▶ _The task_: Report each line from the records where the string "events" turns up.
(Input data begins)
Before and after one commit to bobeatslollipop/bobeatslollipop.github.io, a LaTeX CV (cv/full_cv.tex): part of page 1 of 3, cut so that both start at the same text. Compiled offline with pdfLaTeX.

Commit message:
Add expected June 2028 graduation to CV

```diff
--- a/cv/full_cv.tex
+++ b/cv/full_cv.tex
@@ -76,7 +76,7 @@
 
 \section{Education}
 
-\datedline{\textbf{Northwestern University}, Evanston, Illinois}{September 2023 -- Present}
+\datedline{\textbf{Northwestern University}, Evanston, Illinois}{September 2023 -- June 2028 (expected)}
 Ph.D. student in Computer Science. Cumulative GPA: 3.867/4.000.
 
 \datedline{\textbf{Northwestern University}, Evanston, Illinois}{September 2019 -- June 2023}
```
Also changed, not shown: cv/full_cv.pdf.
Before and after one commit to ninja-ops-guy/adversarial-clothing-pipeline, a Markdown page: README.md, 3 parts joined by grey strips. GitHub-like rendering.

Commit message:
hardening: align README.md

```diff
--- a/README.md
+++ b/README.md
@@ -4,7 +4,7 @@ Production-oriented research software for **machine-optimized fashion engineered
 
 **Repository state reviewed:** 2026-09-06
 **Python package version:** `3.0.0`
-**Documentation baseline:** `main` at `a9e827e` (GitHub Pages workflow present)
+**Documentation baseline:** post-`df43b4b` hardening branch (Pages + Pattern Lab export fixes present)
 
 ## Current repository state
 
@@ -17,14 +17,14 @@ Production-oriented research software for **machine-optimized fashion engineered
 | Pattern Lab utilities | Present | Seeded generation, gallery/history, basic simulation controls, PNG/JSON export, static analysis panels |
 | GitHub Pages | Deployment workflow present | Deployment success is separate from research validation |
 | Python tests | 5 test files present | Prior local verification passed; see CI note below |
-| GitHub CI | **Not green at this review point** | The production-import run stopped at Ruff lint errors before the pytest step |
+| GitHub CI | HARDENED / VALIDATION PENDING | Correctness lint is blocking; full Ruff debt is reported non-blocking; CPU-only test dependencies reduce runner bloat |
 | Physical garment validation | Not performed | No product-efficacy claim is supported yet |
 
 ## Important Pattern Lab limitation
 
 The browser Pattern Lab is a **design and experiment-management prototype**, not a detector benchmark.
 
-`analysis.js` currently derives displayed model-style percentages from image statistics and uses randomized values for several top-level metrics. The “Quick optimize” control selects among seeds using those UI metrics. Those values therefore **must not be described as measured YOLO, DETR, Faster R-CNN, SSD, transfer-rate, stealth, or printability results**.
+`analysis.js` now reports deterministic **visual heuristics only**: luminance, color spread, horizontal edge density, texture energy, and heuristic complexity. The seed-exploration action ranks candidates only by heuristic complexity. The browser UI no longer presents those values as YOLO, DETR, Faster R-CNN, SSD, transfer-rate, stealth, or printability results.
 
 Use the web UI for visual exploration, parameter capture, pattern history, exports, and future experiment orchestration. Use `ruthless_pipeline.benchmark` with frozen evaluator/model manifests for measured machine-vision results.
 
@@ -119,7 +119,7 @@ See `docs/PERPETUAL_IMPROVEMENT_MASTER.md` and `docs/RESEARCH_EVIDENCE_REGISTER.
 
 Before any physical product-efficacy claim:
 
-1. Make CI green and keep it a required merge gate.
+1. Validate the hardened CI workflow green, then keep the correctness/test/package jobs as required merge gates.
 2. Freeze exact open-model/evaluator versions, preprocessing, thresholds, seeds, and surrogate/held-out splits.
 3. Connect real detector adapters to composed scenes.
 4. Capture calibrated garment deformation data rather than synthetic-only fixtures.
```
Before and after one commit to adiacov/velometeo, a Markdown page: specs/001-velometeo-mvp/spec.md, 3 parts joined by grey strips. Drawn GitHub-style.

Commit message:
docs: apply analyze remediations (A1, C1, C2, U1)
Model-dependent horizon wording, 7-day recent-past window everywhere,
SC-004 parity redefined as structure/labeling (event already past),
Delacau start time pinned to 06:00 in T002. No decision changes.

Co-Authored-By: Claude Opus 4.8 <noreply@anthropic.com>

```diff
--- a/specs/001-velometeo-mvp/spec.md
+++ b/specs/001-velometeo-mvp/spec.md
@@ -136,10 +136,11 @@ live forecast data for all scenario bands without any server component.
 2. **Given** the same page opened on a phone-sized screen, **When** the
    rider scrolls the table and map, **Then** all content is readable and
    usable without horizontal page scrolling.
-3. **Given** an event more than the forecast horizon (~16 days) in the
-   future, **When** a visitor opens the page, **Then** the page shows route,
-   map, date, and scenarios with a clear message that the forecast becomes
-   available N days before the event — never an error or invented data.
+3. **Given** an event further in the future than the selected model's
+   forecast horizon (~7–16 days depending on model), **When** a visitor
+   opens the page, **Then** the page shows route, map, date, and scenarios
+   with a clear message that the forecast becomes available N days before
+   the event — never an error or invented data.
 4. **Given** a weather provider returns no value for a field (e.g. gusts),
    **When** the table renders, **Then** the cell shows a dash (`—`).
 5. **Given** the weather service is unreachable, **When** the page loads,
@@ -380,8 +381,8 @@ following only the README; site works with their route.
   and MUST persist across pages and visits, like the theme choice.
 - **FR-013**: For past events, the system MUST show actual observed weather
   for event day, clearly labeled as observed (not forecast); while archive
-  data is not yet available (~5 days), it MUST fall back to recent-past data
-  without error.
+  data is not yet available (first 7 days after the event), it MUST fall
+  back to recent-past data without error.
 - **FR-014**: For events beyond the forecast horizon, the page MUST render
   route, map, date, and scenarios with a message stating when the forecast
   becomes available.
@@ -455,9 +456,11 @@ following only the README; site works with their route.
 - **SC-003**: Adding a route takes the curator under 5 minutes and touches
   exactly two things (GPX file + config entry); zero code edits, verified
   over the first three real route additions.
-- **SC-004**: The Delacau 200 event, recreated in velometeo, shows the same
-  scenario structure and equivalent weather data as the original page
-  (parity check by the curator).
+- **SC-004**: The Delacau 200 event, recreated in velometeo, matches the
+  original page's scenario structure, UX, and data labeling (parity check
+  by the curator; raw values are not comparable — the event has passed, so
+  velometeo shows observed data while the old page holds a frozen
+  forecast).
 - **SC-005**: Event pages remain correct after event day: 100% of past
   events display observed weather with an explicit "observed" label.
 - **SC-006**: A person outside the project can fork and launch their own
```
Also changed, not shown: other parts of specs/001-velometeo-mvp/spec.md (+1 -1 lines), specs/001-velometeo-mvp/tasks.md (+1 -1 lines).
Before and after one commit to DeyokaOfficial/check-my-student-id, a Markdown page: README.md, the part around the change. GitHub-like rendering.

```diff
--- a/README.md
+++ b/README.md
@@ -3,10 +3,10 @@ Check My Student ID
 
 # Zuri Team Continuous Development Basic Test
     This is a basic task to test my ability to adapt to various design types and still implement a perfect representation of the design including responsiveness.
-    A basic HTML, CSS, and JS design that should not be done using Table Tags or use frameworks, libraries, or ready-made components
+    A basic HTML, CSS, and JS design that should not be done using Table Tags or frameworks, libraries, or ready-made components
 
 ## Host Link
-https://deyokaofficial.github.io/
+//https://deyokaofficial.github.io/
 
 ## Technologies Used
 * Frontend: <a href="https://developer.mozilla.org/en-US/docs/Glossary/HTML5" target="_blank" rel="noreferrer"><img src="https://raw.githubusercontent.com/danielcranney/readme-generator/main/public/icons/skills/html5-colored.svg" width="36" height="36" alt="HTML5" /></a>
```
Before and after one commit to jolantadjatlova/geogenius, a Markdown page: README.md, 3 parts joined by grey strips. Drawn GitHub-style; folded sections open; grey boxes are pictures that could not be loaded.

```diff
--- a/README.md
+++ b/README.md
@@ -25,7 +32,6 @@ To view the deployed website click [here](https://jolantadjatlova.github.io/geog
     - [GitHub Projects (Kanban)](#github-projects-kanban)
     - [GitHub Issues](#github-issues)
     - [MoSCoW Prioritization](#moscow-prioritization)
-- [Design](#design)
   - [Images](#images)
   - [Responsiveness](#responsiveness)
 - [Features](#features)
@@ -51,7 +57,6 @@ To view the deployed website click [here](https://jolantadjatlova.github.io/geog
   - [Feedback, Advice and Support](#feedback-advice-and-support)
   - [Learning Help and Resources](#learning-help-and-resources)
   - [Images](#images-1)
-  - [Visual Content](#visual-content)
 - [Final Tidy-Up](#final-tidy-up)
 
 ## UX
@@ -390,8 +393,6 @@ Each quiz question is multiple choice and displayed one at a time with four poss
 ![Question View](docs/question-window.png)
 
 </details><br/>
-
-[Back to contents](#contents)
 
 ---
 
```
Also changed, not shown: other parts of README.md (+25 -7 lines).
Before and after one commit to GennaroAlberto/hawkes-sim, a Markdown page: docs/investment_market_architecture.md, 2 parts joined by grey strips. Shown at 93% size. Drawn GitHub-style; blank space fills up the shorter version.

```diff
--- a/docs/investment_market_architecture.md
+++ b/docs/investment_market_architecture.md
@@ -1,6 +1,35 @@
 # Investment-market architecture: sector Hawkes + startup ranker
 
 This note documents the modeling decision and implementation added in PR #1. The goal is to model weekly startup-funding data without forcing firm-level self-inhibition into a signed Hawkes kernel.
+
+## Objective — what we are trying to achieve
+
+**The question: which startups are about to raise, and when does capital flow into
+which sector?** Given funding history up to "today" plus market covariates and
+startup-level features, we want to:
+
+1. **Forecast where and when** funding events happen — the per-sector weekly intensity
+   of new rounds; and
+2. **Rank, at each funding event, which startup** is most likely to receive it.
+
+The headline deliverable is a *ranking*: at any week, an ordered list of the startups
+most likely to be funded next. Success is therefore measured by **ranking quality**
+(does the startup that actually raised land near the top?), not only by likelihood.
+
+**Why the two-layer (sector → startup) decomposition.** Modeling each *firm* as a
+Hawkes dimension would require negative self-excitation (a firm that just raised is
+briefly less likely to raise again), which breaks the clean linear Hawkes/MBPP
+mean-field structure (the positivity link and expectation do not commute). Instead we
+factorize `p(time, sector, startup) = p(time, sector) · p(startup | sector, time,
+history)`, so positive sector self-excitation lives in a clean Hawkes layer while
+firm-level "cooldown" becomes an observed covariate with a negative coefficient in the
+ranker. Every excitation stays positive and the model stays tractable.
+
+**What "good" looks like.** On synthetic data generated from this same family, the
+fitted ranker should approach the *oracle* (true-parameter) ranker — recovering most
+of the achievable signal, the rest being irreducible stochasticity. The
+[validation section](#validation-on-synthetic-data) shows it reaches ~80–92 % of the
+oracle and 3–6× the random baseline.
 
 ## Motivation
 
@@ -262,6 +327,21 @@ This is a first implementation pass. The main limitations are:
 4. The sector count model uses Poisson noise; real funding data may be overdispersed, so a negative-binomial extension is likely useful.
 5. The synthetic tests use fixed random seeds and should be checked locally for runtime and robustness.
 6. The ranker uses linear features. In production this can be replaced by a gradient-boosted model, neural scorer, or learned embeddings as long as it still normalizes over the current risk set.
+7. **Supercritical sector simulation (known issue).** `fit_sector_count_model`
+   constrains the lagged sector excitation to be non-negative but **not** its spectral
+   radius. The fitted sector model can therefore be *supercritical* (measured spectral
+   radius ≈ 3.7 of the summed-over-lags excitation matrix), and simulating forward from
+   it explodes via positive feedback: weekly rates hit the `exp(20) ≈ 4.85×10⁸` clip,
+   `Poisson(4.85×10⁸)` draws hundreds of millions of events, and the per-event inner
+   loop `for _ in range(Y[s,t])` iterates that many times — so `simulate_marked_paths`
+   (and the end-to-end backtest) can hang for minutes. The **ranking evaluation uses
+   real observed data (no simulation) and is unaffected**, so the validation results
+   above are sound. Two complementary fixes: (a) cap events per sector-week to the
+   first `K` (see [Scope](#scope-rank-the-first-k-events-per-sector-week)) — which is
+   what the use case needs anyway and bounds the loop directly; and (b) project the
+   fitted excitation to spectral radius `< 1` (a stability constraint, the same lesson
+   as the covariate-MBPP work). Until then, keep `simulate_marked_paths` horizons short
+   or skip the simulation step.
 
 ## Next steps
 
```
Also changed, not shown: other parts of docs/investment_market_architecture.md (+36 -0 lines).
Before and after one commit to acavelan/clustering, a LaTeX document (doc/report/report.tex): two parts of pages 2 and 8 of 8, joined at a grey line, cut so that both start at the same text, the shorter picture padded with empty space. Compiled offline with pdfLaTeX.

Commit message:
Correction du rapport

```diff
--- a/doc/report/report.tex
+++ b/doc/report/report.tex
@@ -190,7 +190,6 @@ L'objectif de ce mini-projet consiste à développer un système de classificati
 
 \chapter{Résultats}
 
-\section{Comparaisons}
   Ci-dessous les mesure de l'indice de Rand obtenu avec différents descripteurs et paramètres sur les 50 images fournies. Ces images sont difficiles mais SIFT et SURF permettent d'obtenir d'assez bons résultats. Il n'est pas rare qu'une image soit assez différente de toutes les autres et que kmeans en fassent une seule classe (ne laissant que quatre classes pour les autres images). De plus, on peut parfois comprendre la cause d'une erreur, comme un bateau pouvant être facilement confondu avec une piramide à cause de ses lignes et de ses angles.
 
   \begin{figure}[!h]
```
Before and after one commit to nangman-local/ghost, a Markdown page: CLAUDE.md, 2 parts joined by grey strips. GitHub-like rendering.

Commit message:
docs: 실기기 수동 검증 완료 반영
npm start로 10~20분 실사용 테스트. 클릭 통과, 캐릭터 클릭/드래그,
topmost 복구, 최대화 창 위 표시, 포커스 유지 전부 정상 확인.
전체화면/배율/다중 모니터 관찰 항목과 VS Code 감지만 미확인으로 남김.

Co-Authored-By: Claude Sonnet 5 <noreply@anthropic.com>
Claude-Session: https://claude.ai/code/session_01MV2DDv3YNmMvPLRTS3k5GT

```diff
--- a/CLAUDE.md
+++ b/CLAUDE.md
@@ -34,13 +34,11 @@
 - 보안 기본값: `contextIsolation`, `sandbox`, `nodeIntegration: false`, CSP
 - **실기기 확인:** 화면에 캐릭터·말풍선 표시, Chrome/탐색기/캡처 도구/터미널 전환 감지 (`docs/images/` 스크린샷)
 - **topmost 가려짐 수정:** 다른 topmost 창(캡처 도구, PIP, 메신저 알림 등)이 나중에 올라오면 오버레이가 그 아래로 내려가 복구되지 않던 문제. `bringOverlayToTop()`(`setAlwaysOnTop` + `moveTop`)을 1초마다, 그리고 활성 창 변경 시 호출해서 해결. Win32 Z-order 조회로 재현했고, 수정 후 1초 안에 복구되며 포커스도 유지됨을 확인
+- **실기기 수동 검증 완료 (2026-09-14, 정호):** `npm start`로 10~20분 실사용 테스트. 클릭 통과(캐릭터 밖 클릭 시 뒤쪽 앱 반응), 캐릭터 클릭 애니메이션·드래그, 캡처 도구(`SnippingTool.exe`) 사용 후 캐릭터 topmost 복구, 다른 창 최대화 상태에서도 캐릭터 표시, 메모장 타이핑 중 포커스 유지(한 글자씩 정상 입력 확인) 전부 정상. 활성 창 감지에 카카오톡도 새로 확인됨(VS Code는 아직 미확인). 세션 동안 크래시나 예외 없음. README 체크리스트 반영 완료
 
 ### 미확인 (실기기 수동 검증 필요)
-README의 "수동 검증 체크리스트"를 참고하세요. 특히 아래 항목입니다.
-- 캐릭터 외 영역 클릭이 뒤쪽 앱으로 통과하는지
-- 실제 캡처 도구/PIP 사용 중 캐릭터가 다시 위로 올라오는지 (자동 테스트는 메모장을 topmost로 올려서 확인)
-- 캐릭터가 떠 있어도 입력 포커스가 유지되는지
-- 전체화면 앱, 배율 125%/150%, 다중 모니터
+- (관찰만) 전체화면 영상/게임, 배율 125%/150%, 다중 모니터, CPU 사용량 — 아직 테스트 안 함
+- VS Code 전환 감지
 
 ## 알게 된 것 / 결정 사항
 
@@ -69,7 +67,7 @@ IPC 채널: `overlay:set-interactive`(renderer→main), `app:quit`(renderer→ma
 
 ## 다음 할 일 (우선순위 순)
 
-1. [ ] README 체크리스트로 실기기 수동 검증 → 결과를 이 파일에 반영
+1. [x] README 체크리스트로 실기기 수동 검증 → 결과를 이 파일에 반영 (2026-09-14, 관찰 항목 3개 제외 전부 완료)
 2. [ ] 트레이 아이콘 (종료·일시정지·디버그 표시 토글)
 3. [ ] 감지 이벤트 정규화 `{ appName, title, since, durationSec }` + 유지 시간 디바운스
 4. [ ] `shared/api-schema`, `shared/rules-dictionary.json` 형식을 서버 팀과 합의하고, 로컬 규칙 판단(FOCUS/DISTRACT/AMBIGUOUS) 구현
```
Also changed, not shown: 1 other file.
(Input data ends)
▶ _Answer space_:
 - **FR-013**: For past events, the system MUST show actual observed weather
 - **FR-014**: For events beyond the forecast horizon, the page MUST render
   events display observed weather with an explicit "observed" label.
+1. **Forecast where and when** funding events happen — the per-sector weekly intensity
+   `Poisson(4.85×10⁸)` draws hundreds of millions of events, and the per-event inner
+   above are sound. Two complementary fixes: (a) cap events per sector-week to the
+   first `K` (see [Scope](#scope-rank-the-first-k-events-per-sector-week)) — which is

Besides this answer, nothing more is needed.